**Directions for this task**
Needed from the entries below: every line that holds the word "generated".

**Data extracts**
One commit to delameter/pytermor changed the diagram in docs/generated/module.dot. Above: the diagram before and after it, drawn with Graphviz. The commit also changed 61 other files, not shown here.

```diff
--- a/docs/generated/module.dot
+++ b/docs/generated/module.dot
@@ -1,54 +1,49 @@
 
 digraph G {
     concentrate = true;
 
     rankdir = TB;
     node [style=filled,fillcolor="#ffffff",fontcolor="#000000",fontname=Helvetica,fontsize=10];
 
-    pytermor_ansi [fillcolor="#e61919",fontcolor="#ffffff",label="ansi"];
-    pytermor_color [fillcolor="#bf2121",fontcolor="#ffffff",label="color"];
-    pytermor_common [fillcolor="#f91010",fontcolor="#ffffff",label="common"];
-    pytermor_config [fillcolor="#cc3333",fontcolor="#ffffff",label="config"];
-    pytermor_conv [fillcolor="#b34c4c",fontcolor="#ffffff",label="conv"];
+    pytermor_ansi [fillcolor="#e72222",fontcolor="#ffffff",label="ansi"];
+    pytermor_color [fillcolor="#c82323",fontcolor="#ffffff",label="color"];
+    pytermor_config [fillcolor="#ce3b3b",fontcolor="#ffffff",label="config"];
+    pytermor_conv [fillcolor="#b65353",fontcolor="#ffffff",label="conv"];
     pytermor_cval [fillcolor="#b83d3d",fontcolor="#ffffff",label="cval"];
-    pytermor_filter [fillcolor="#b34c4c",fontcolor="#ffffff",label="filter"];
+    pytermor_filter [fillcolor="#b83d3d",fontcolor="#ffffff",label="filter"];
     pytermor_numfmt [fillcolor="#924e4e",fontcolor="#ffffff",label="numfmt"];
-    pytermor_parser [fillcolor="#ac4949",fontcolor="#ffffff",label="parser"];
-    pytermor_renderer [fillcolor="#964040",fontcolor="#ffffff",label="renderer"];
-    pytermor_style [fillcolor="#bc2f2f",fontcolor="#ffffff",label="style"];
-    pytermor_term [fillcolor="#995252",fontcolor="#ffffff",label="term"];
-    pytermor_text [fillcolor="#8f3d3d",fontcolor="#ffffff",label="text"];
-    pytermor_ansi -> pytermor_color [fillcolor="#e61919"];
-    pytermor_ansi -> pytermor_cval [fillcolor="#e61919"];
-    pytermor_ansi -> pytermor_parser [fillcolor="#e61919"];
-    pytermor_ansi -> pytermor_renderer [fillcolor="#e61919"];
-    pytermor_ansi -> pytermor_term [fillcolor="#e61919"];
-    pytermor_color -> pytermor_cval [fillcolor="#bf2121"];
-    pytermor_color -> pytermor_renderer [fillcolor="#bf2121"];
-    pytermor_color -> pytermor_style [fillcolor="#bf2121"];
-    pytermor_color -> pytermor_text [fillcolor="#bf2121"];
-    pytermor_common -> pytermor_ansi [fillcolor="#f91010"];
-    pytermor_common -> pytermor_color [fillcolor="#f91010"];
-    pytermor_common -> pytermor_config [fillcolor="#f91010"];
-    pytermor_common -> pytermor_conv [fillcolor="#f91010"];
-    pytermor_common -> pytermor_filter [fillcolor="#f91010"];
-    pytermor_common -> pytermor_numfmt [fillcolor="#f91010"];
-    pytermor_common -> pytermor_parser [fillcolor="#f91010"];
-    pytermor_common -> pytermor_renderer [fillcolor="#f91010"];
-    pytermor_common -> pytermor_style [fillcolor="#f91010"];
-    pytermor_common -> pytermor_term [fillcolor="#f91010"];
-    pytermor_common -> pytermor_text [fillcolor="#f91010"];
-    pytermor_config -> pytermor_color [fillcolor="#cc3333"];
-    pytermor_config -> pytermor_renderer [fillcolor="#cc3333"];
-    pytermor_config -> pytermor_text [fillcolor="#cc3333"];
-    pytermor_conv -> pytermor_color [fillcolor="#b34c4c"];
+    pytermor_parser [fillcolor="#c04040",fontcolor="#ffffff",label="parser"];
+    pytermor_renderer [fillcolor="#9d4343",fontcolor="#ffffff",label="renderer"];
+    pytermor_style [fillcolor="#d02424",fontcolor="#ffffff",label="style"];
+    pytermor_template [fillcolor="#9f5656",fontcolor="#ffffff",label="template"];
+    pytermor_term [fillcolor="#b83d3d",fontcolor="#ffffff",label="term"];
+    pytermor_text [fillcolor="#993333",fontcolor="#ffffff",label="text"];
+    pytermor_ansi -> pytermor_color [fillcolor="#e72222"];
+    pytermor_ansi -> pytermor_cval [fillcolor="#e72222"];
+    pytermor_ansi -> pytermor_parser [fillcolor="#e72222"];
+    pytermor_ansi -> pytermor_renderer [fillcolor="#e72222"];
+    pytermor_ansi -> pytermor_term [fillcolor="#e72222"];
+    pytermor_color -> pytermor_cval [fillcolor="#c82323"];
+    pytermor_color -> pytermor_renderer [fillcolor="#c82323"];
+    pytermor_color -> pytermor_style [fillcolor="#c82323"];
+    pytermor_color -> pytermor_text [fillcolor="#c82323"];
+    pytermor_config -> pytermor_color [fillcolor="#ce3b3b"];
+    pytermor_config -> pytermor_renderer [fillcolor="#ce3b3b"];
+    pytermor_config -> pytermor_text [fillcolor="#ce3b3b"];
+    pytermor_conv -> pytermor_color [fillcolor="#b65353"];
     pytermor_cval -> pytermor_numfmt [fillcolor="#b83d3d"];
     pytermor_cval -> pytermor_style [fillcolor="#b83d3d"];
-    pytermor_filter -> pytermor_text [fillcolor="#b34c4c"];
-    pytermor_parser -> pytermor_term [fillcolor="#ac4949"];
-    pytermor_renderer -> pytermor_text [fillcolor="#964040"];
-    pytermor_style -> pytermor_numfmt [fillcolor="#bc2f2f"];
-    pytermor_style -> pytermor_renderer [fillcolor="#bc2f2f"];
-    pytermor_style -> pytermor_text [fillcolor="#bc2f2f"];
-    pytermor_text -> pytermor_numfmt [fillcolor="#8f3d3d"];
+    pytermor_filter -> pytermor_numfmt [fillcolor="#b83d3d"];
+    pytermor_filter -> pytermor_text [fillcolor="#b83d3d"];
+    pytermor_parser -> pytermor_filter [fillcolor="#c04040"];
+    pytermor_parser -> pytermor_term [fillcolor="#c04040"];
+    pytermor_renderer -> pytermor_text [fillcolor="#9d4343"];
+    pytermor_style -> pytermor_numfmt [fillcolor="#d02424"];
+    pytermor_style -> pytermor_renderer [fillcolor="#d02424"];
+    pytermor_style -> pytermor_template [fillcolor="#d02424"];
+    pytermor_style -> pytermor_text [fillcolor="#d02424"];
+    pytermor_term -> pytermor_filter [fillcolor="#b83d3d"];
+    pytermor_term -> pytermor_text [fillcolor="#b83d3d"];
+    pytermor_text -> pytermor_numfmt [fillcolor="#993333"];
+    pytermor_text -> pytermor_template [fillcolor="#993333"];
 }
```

**Your solution**
One commit to delameter/pytermor changed the diagram in docs/generated/module.dot. Above: the diagram before and after it, drawn with Graphviz. The commit also changed 61 other files, not shown here.
--- a/docs/generated/module.dot
+++ b/docs/generated/module.dot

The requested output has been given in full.